The task → Below is some data; print it all back exactly.
::::
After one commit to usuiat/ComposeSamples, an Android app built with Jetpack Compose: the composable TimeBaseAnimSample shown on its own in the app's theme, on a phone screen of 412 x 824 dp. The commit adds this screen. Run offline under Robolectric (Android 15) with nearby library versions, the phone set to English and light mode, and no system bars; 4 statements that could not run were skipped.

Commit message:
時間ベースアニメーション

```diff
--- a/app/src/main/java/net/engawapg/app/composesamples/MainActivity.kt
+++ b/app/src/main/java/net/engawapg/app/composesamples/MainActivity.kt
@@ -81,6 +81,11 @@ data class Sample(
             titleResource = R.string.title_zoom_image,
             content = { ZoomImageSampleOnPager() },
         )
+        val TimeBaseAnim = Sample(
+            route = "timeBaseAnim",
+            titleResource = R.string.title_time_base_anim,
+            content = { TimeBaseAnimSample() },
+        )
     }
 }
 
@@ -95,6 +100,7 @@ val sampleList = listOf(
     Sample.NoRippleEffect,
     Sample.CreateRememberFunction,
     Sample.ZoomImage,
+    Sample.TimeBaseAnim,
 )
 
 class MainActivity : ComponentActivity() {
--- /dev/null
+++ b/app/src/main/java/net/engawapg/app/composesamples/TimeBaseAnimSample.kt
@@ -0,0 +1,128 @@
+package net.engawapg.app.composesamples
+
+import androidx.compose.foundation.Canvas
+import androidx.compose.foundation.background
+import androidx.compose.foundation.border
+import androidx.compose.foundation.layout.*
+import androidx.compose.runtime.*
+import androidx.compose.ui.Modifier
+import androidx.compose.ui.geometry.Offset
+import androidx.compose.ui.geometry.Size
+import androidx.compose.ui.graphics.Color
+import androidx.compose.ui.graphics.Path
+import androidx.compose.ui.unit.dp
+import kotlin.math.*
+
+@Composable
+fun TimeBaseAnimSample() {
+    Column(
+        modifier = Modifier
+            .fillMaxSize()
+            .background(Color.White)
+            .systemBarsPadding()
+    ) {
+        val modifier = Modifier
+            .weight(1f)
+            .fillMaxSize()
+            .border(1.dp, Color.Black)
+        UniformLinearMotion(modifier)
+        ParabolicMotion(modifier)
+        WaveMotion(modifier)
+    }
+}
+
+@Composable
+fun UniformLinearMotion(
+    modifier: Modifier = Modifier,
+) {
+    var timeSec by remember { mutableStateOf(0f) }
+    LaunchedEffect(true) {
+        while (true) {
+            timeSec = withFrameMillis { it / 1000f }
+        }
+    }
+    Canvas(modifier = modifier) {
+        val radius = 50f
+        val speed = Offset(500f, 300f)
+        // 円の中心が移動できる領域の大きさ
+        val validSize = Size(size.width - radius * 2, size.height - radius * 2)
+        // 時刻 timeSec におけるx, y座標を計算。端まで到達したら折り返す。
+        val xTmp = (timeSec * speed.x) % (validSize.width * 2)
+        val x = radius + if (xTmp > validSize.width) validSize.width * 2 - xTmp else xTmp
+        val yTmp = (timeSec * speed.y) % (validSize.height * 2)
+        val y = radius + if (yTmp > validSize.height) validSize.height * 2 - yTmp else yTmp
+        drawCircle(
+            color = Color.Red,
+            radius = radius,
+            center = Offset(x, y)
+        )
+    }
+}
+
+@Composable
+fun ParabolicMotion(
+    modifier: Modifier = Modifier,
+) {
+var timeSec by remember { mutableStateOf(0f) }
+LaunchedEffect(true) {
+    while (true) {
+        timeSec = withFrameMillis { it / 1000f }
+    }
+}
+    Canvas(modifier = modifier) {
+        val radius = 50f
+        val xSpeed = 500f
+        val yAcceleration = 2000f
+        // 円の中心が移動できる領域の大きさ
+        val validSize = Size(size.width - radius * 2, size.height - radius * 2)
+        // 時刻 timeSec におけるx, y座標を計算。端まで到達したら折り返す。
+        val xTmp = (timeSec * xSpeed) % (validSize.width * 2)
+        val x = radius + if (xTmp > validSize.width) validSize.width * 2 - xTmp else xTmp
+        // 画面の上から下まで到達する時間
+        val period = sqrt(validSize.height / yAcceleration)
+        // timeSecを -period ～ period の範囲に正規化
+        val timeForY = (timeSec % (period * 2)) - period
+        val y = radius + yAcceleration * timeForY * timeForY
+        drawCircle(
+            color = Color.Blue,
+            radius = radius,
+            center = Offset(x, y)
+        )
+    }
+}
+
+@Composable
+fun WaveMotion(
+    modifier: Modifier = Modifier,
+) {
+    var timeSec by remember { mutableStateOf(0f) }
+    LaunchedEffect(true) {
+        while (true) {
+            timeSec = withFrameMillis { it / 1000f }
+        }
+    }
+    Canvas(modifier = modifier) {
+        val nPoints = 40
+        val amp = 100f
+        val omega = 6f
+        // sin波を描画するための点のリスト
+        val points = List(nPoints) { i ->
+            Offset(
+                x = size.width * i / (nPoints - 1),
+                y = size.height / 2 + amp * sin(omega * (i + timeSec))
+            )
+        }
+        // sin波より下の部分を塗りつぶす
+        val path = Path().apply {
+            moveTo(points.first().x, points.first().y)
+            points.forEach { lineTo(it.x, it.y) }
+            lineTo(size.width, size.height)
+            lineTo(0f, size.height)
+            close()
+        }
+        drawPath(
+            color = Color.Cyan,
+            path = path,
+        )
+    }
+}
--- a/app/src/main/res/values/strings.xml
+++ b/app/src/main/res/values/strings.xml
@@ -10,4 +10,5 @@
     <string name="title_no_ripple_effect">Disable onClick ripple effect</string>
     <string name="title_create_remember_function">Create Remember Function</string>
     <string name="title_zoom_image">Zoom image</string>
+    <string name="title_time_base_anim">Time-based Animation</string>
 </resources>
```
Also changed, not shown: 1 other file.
::::
Task output →
After one commit to usuiat/ComposeSamples, an Android app built with Jetpack Compose: the composable TimeBaseAnimSample shown on its own in the app's theme, on a phone screen of 412 x 824 dp. The commit adds this screen. Run offline under Robolectric (Android 15) with nearby library versions, the phone set to English and light mode, and no system bars; 4 statements that could not run were skipped.

Commit message:
時間ベースアニメーション

```diff
--- a/app/src/main/java/net/engawapg/app/composesamples/MainActivity.kt
+++ b/app/src/main/java/net/engawapg/app/composesamples/MainActivity.kt
@@ -81,6 +81,11 @@ data class Sample(
             titleResource = R.string.title_zoom_image,
             content = { ZoomImageSampleOnPager() },
         )
+        val TimeBaseAnim = Sample(
+            route = "timeBaseAnim",
+            titleResource = R.string.title_time_base_anim,
+            content = { TimeBaseAnimSample() },
+        )
     }
 }
 
@@ -95,6 +100,7 @@ val sampleList = listOf(
     Sample.NoRippleEffect,
     Sample.CreateRememberFunction,
     Sample.ZoomImage,
+    Sample.TimeBaseAnim,
 )
 
 class MainActivity : ComponentActivity() {
--- /dev/null
+++ b/app/src/main/java/net/engawapg/app/composesamples/TimeBaseAnimSample.kt
@@ -0,0 +1,128 @@
+package net.engawapg.app.composesamples
+
+import androidx.compose.foundation.Canvas
+import androidx.compose.foundation.background
+import androidx.compose.foundation.border
+import androidx.compose.foundation.layout.*
+import androidx.compose.runtime.*
+import androidx.compose.ui.Modifier
+import androidx.compose.ui.geometry.Offset
+import androidx.compose.ui.geometry.Size
+import androidx.compose.ui.graphics.Color
+import androidx.compose.ui.graphics.Path
+import androidx.compose.ui.unit.dp
+import kotlin.math.*
+
+@Composable
+fun TimeBaseAnimSample() {
+    Column(
+        modifier = Modifier
+            .fillMaxSize()
+            .background(Color.White)
+            .systemBarsPadding()
+    ) {
+        val modifier = Modifier
+            .weight(1f)
+            .fillMaxSize()
+            .border(1.dp, Color.Black)
+        UniformLinearMotion(modifier)
+        ParabolicMotion(modifier)
+        WaveMotion(modifier)
+    }
+}
+
+@Composable
+fun UniformLinearMotion(
+    modifier: Modifier = Modifier,
+) {
+    var timeSec by remember { mutableStateOf(0f) }
+    LaunchedEffect(true) {
+        while (true) {
+            timeSec = withFrameMillis { it / 1000f }
+        }
+    }
+    Canvas(modifier = modifier) {
+        val radius = 50f
+        val speed = Offset(500f, 300f)
+        // 円の中心が移動できる領域の大きさ
+        val validSize = Size(size.width - radius * 2, size.height - radius * 2)
+        // 時刻 timeSec におけるx, y座標を計算。端まで到達したら折り返す。
+        val xTmp = (timeSec * speed.x) % (validSize.width * 2)
+        val x = radius + if (xTmp > validSize.width) validSize.width * 2 - xTmp else xTmp
+        val yTmp = (timeSec * speed.y) % (validSize.height * 2)
+        val y = radius + if (yTmp > validSize.height) validSize.height * 2 - yTmp else yTmp
+        drawCircle(
+            color = Color.Red,
+            radius = radius,
+            center = Offset(x, y)
+        )
+    }
+}
+
+@Composable
+fun ParabolicMotion(
+    modifier: Modifier = Modifier,
+) {
+var timeSec by remember { mutableStateOf(0f) }
+LaunchedEffect(true) {
+    while (true) {
+        timeSec = withFrameMillis { it / 1000f }
+    }
+}
+    Canvas(modifier = modifier) {
+        val radius = 50f
+        val xSpeed = 500f
+        val yAcceleration = 2000f
+        // 円の中心が移動できる領域の大きさ
+        val validSize = Size(size.width - radius * 2, size.height - radius * 2)
+        // 時刻 timeSec におけるx, y座標を計算。端まで到達したら折り返す。
+        val xTmp = (timeSec * xSpeed) % (validSize.width * 2)
+        val x = radius + if (xTmp > validSize.width) validSize.width * 2 - xTmp else xTmp
+        // 画面の上から下まで到達する時間
+        val period = sqrt(validSize.height / yAcceleration)
+        // timeSecを -period ～ period の範囲に正規化
+        val timeForY = (timeSec % (period * 2)) - period
+        val y = radius + yAcceleration * timeForY * timeForY
+        drawCircle(
+            color = Color.Blue,
+            radius = radius,
+            center = Offset(x, y)
+        )
+    }
+}
+
+@Composable
+fun WaveMotion(
+    modifier: Modifier = Modifier,
+) {
+    var timeSec by remember { mutableStateOf(0f) }
+    LaunchedEffect(true) {
+        while (true) {
+            timeSec = withFrameMillis { it / 1000f }
+        }
+    }
+    Canvas(modifier = modifier) {
+        val nPoints = 40
+        val amp = 100f
+        val omega = 6f
+        // sin波を描画するための点のリスト
+        val points = List(nPoints) { i ->
+            Offset(
+                x = size.width * i / (nPoints - 1),
+                y = size.height / 2 + amp * sin(omega * (i + timeSec))
+            )
+        }
+        // sin波より下の部分を塗りつぶす
+        val path = Path().apply {
+            moveTo(points.first().x, points.first().y)
+            points.forEach { lineTo(it.x, it.y) }
+            lineTo(size.width, size.height)
+            lineTo(0f, size.height)
+            close()
+        }
+        drawPath(
+            color = Color.Cyan,
+            path = path,
+        )
+    }
+}
--- a/app/src/main/res/values/strings.xml
+++ b/app/src/main/res/values/strings.xml
@@ -10,4 +10,5 @@
     <string name="title_no_ripple_effect">Disable onClick ripple effect</string>
     <string name="title_create_remember_function">Create Remember Function</string>
     <string name="title_zoom_image">Zoom image</string>
+    <string name="title_time_base_anim">Time-based Animation</string>
 </resources>
```
Also changed, not shown: 1 other file.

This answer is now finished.